Socratic Logic V3.1 by Peter Kreeft Ph.D.
The Trivium – The Liberal Arts Of Grammar & Rhetoric by Sister Miriam Joseph Ph.D.
How To Read A Book – The Classic Guide To Intelligent Reading by Mortimer J. Adler & Charles Van Doren
Philosophy 101 – An Introduction To Philosophy Via Plato’s Apology by Peter Kreeft Ph.D.
The Complete Workbook For Arguments – A Complete Course In Critical Thinking [2nd Ed.] by David R. Morrow & Anthony Weston
The Imaginative Argument – A Practical Manifesto For Writers by Frank L. Cioffi

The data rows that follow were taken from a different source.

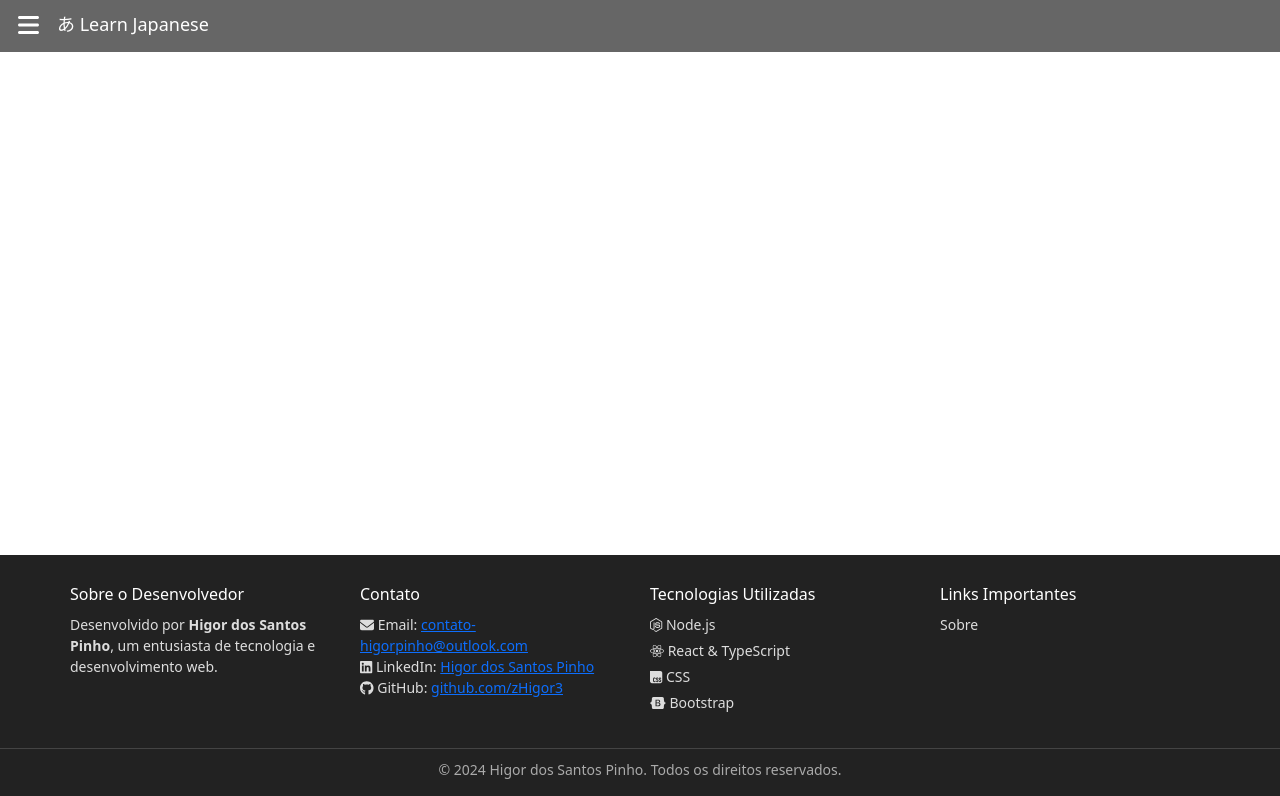
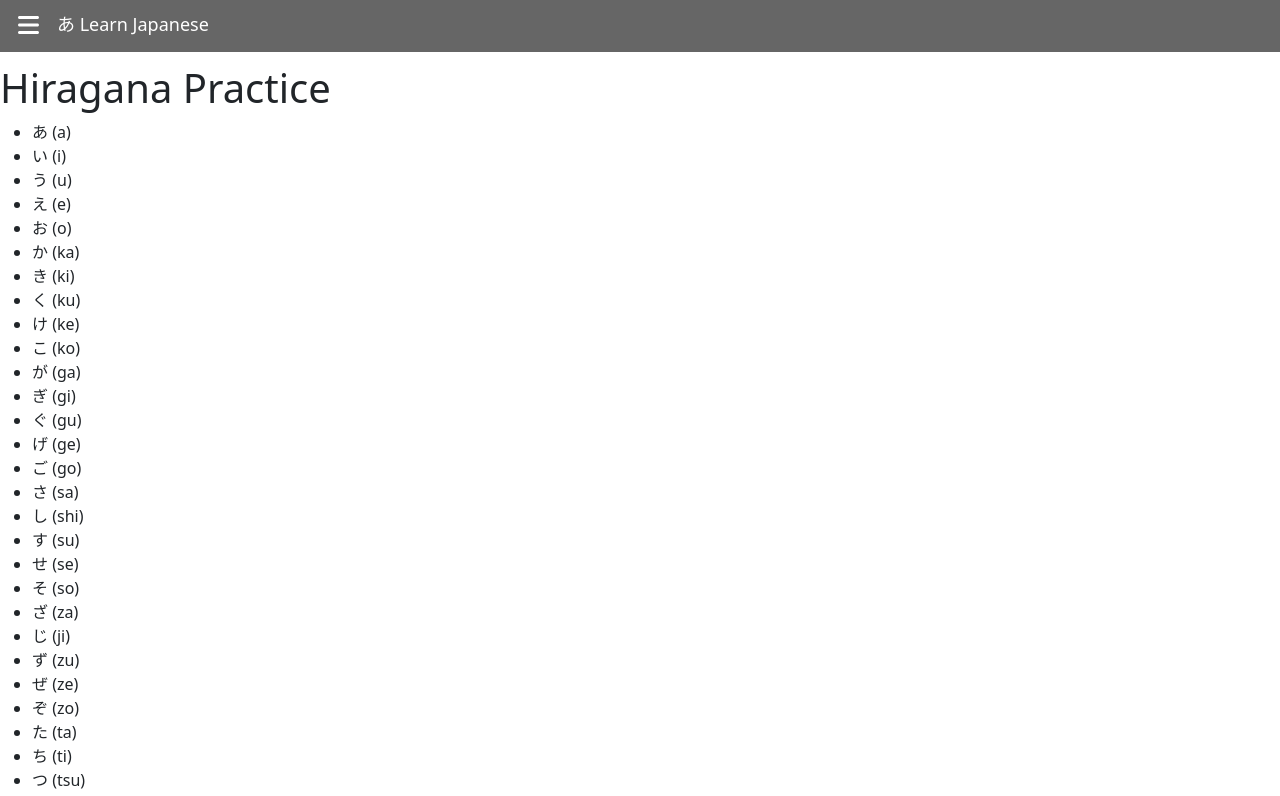
Before and after one commit to zHigor3/learn-japanese, a React app: page / in a window 1280 px wide. Shown: the top 796 px of the page. Built offline with nearby package versions, Linux system fonts and the light colour scheme.

Commit message:
Iniciando lógica de escolha aleatória de letras

```diff
--- a/src/components/Hiragana/Hiragana.tsx
+++ b/src/components/Hiragana/Hiragana.tsx
@@ -1,41 +1,167 @@
-import React, { FC, useReducer } from 'react'
+import React, { FC, useEffect, useReducer } from 'react'
 import './Hiragana.css'
 
-interface HiraganaState {
-   latters: { latter: string; sound: string }[];
+const initialHiraganaState = {
+   latters: [
+      { latter: "あ", sound: "a" },
+      { latter: "い", sound: "i" },
+      { latter: "う", sound: "u" },
+      { latter: "え", sound: "e" },
+      { latter: "お", sound: "o" },
+      { latter: "か", sound: "ka" },
+      { latter: "き", sound: "ki" },
+      { latter: "く", sound: "ku" },
+      { latter: "け", sound: "ke" },
+      { latter: "こ", sound: "ko" },
+      { latter: "が", sound: "ga" },
+      { latter: "ぎ", sound: "gi" },
+      { latter: "ぐ", sound: "gu" },
+      { latter: "げ", sound: "ge" },
+      { latter: "ご", sound: "go" },
+      { latter: "さ", sound: "sa" },
+      { latter: "し", sound: "shi" },
+      { latter: "す", sound: "su" },
+      { latter: "せ", sound: "se" },
+      { latter: "そ", sound: "so" },
+      { latter: "ざ", sound: "za" },
+      { latter: "じ", sound: "ji" },
+      { latter: "ず", sound: "zu" },
+      { latter: "ぜ", sound: "ze" },
+      { latter: "ぞ", sound: "zo" },
+      { latter: "た", sound: "ta" },
+      { latter: "ち", sound: "ti" },
+      { latter: "つ", sound: "tsu" },
+      { latter: "て", sound: "te" },
+      { latter: "と", sound: "to" },
+      { latter: "だ", sound: "da" },
+      { latter: "ぢ", sound: "di" },
+      { latter: "づ", sound: "du" },
+      { latter: "で", sound: "de" },
+      { latter: "ど", sound: "do" },
+      { latter: "な", sound: "na" },
+      { latter: "に", sound: "ni" },
+      { latter: "ぬ", sound: "nu" },
+      { latter: "ね", sound: "ne" },
+      { latter: "の", sound: "no" },
+      { latter: "は", sound: "ha" },
+      { latter: "ひ", sound: "hi" },
+      { latter: "ふ", sound: "fu" },
+      { latter: "へ", sound: "he" },
+      { latter: "ほ", sound: "ho" },
+      { latter: "ば", sound: "ba" },
+      { latter: "び", sound: "bi" },
+      { latter: "ぶ", sound: "bu" },
+      { latter: "べ", sound: "be" },
+      { latter: "ぼ", sound: "bo" },
+      { latter: "ぱ", sound: "pa" },
+      { latter: "ぴ", sound: "pi" },
+      { latter: "ぷ", sound: "pu" },
+      { latter: "ぺ", sound: "pe" },
+      { latter: "ぽ", sound: "po" },
+      { latter: "ま", sound: "ma" },
+      { latter: "み", sound: "mi" },
+      { latter: "む", sound: "mu" },
+      { latter: "め", sound: "me" },
+      { latter: "も", sound: "mo" },
+      { latter: "や", sound: "ya" },
+      { latter: "ゆ", sound: "yu" },
+      { latter: "よ", sound: "yo" },
+      { latter: "ら", sound: "ra" },
+      { latter: "り", sound: "ri" },
+      { latter: "る", sound: "ru" },
+      { latter: "れ", sound: "re" },
+      { latter: "ろ", sound: "ro" },
+      { latter: "わ", sound: "wa" },
+      { latter: "を", sound: "wo" },
+      { latter: "ん", sound: "n" },
+   ],
+   alphabet: [] as { latter: string; sound: string }[],
+   correctList: [] as { latter: string; sound: string }[],
+   incorrectList: [] as { latter: string; sound: string }[]
 }
 
-type HiraganaAction = {type: 'RESET'} |
-{type: 'UPDATE-CORRECT-LIST', latter: string, sound: string}
+interface HiraganaState {
+   latters: { latter: string; sound: string }[]
+   alphabet: { latter: string; sound: string }[]
+   correctList: { latter: string; sound: string }[]
+   incorrectList: { latter: string; sound: string }[]
+}
 
+type HiraganaAction =
+   | { type: 'UPDATE-CORRECT-LIST'; latter: string; sound: string }
+   | { type: 'UPDATE-INCORRECT-LIST'; latter: string; sound: string }
+   | { type: 'LOAD-ALPHABET' }
+   | { type: 'UPDATE-ALPHABET'; latter: string; sound: string }
+
+// Função Reducer
 const hiraganaReducer = (state: HiraganaState, action: HiraganaAction): HiraganaState => {
-   switch(action.type) {
-      case 'RESET':
-         return state
-
+   switch (action.type) {
       case 'UPDATE-CORRECT-LIST':
          return {
-            latters: [...state.latters, { latter: action.latter, sound: action.sound }],
+            ...state,
+            correctList: [...state.correctList, { latter: action.latter, sound: action.sound }],
          };
 
       case 'UPDATE-INCORRECT-LIST':
-         return { state }
+         return {
+            ...state,
+            incorrectList: [...state.incorrectList, { latter: action.latter, sound: action.sound }],
+         };
+
+      case 'LOAD-ALPHABET':
+         return {...state, alphabet: state.latters}
+
+      case 'UPDATE-ALPHABET':
+         return {
+            ...state,
+            incorrectList: [...state.incorrectList, { latter: action.latter, sound: action.sound }],
+         };
 
       default:
-         state
+         return state;
    }
 }
 
 const Hiragana: FC = () => {
-   const [state, dispatch] = useReducer(hiraganaReducer, {
+   const [alphabet, alphabetDispatch] = useReducer(hiraganaReducer, initialHiraganaState)
 
-   });
+   useEffect(() => {
+      alphabetDispatch({ type: 'LOAD-ALPHABET' })
+   }, []);
 
-   return(
+   return (
+      <div>
+         <h1>Hiragana Practice</h1>
+         <ul>
+            {alphabet.latters.map((item, index) => (
+               <li key={index}>
+                  {item.latter} ({item.sound})
+               </li>
+            ))}
+         </ul>
+      </div>
+   )
+}
+
+interface ShowLatterProps {
+   alphabet: {latter: string; sound: string}[]
+   cb: () => void
+}
+
+const ShowLatter: FC<ShowLatterProps> = ({alphabet, cb}) => {
+   useEffect(() => {
+
+   }, [])
+
+   const handleResult = ():void => {
+      cb()
+   }
+
+   return (
       <div>
 
       </div>
-   );
+   )
 }
 
 export default Hiragana
--- a/src/pages/Home/Home.tsx
+++ b/src/pages/Home/Home.tsx
@@ -1,8 +1,8 @@
-import React, { Component, FC } from 'react'
+import React, { Component } from 'react'
 import './Home.css'
 import Hiragana from '../../components/Hiragana/Hiragana';
 
-const Home: FC = () => {
+const Home: React.FC = () => {
   return (
     <div>
       <Hiragana />
```
Also changed, not shown: 1 other file (tests, documents, lock files or other folders).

The following books reviewed below cover the disturbing issues within the public schooling system:

Rotten To The Common Core by Dr. Joseph P. Farrell Ph.D.& Gary Lawrence
Dumbing Us Down – The Hidden Curriculum Of Compulsory Schooling by John Taylor Gatto
A Different Kind Of Teacher – Solving The Crisis Of American Schooling by John Taylor Gatto
Weapons Of Mass Instruction by John Taylor Gatto
Drilling Through The Core, by Sandra Stotsky & Contributors